Your copy should repeat the data that follows exactly and contain no image.
>>>
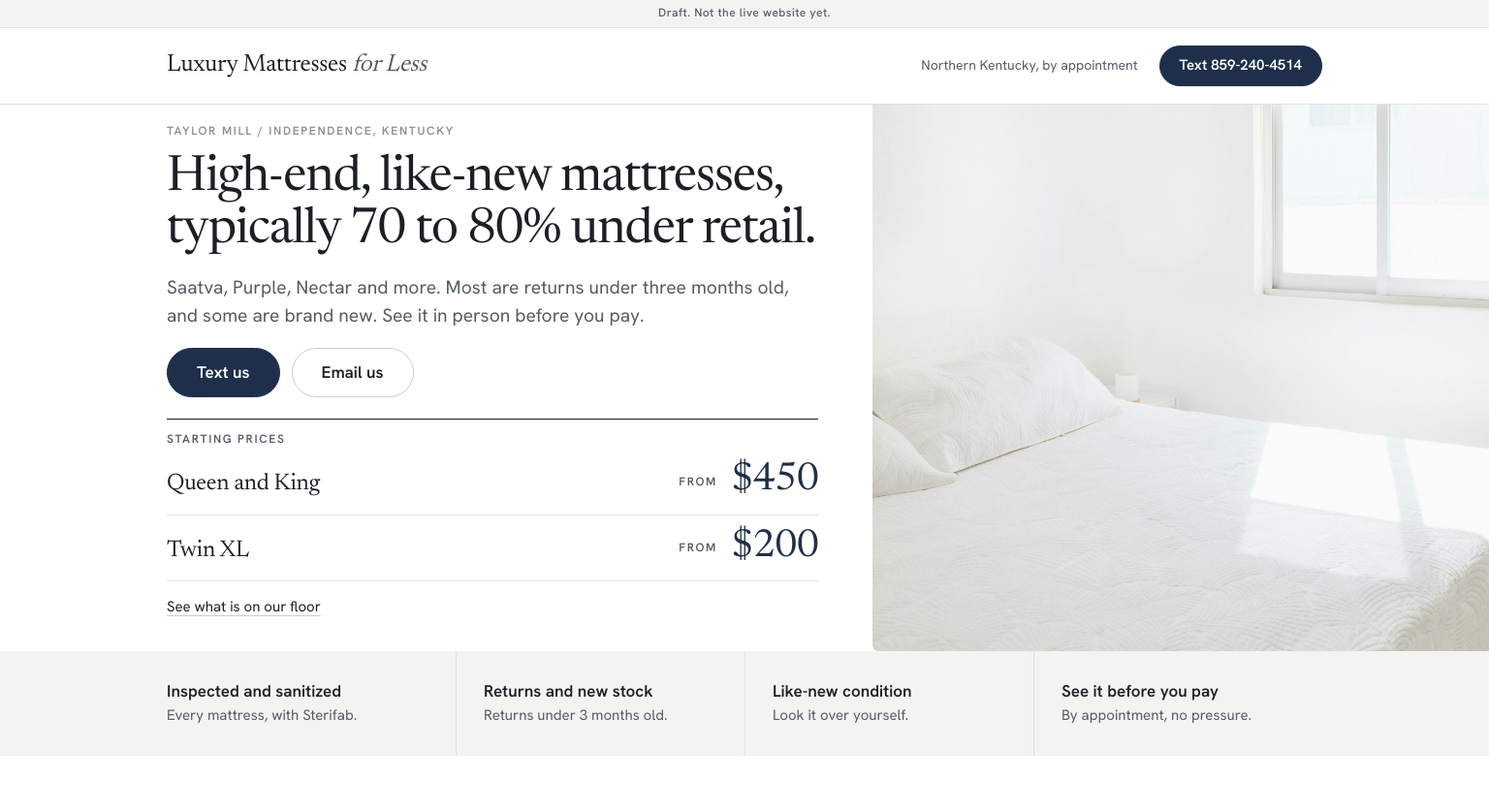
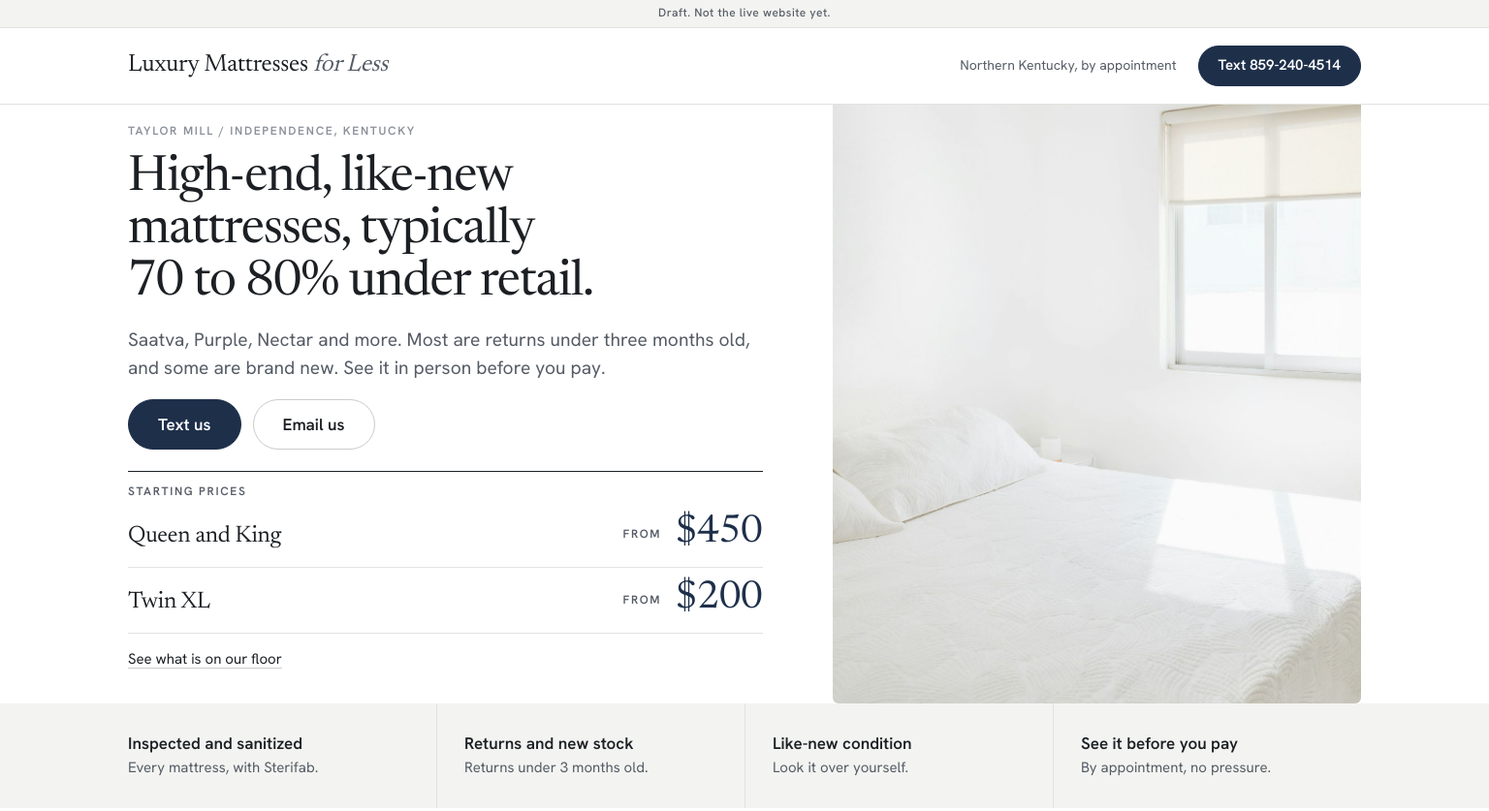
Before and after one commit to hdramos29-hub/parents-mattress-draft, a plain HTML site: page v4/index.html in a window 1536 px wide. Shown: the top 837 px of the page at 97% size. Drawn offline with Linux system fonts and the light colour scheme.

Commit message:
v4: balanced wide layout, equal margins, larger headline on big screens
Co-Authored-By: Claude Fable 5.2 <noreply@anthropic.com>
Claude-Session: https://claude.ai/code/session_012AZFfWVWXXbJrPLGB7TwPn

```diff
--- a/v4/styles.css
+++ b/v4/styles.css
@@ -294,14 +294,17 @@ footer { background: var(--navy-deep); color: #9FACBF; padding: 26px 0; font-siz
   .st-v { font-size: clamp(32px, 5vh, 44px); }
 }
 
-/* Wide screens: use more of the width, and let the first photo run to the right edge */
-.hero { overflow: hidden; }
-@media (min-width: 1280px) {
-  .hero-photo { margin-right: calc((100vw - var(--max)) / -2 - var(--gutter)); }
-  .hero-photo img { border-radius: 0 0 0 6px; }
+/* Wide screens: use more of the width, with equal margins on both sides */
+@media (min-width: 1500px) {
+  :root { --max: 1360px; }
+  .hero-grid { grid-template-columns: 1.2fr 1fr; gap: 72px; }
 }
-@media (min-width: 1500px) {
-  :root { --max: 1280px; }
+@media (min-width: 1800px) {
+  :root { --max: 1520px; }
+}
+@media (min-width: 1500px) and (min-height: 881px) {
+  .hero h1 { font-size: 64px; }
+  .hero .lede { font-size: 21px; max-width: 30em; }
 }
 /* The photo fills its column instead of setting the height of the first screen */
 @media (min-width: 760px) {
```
<<<
**Result of the task:**
Before and after one commit to hdramos29-hub/parents-mattress-draft, a plain HTML site: page v4/index.html in a window 1536 px wide. Shown: the top 837 px of the page at 97% size. Drawn offline with Linux system fonts and the light colour scheme.

Commit message:
v4: balanced wide layout, equal margins, larger headline on big screens
Co-Authored-By: Claude Fable 5.2 <noreply@anthropic.com>
Claude-Session: https://claude.ai/code/session_012AZFfWVWXXbJrPLGB7TwPn

```diff
--- a/v4/styles.css
+++ b/v4/styles.css
@@ -294,14 +294,17 @@ footer { background: var(--navy-deep); color: #9FACBF; padding: 26px 0; font-siz
   .st-v { font-size: clamp(32px, 5vh, 44px); }
 }
 
-/* Wide screens: use more of the width, and let the first photo run to the right edge */
-.hero { overflow: hidden; }
-@media (min-width: 1280px) {
-  .hero-photo { margin-right: calc((100vw - var(--max)) / -2 - var(--gutter)); }
-  .hero-photo img { border-radius: 0 0 0 6px; }
+/* Wide screens: use more of the width, with equal margins on both sides */
+@media (min-width: 1500px) {
+  :root { --max: 1360px; }
+  .hero-grid { grid-template-columns: 1.2fr 1fr; gap: 72px; }
 }
-@media (min-width: 1500px) {
-  :root { --max: 1280px; }
+@media (min-width: 1800px) {
+  :root { --max: 1520px; }
+}
+@media (min-width: 1500px) and (min-height: 881px) {
+  .hero h1 { font-size: 64px; }
+  .hero .lede { font-size: 21px; max-width: 30em; }
 }
 /* The photo fills its column instead of setting the height of the first screen */
 @media (min-width: 760px) {
```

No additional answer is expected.